The Value in Staying the Course in Your Financial Choices

Don't Let the Economy Disrupt Your Financial Plan

Why you should stay the course in your financial plan

Do you let the economy influence your financial choices – particularly within your retirement accounts and other long-term accounts?

Maybe you shouldn't. Maybe you should stick to a plan, regardless of whether the economy is booming or tanking.

I know, I know – that sounds crazy. But let's explore this idea for a moment.

The stock market changes daily. At the time that you're reading this article, the market might be moving in any given direction.

Maybe the stock market is plummeting again, maybe it’s currently rising, or maybe it’s staying the same.

Regardless of what’s happening right now, there are going to be times when the market takes a downturn or crashes. When that happens, a lot of people see the current market as dangerous.

People prefer not to invest money in a falling market. “Don’t catch a falling knife,” they reason.

That’s not the best method of action.

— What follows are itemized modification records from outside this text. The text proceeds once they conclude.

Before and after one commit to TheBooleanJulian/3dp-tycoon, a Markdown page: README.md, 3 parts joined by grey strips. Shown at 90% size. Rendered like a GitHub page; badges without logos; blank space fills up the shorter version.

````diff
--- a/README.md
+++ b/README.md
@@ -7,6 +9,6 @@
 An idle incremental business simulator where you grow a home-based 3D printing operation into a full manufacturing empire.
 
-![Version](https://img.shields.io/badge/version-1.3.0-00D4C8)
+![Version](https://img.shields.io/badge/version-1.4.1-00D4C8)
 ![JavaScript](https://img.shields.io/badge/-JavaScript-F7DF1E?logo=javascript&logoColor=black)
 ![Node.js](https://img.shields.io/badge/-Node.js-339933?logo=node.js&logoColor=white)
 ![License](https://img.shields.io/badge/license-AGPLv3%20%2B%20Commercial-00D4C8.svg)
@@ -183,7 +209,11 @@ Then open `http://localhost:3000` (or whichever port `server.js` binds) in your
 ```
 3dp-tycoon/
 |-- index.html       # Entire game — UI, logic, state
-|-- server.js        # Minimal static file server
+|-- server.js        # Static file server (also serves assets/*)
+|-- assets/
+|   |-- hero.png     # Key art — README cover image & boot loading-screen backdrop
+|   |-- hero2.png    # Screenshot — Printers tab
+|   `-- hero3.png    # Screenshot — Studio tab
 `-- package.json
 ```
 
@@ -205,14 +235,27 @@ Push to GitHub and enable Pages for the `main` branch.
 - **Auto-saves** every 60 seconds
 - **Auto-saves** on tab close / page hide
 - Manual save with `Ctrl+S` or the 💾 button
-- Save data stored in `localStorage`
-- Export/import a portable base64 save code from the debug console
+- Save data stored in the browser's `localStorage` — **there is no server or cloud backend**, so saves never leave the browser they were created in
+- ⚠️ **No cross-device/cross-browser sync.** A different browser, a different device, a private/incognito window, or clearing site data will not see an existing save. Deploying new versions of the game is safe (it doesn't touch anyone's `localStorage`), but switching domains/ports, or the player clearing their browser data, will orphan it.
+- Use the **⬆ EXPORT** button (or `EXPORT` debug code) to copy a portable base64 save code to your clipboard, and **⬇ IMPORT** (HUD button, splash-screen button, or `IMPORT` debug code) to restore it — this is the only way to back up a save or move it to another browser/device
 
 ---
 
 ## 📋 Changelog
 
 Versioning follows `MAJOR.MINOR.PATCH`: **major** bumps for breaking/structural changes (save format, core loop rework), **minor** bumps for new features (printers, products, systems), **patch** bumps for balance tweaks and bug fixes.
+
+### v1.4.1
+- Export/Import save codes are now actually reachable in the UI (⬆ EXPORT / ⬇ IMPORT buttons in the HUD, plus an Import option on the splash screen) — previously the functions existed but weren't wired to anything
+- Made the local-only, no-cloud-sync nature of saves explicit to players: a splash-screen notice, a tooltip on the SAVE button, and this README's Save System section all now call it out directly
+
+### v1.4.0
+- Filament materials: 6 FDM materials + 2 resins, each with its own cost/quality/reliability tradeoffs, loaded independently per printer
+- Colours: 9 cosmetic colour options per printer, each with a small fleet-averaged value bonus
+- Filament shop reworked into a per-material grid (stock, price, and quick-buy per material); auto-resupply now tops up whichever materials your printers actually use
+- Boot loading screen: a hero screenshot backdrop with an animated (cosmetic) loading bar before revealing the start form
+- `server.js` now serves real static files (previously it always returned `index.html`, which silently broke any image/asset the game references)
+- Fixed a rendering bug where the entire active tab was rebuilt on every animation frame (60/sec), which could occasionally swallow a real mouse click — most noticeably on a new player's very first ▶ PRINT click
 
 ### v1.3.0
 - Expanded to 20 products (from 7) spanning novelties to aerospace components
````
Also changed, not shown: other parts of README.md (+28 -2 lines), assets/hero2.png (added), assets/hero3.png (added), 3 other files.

It’s counterintuitive, but contributing to the market every month, no matter what, is one of the best strategies you can use to grow your wealth.

It doesn’t matter whether the market is dropping, rising, or staying the same. Your job is to make the same contribution each month as you always do.

In short, stay the course. Let’s take a step back and explain exactly why this is a good idea.

What Happens When You Stay the Course

Let’s assume you began investing in January 2007 at the height of the stock market bubble.

You bought a broad market Total Stock Market Index Fund from Vanguard at $33 per share. You invested $500, which allowed you to purchase 15 shares. You continued to do this every single month.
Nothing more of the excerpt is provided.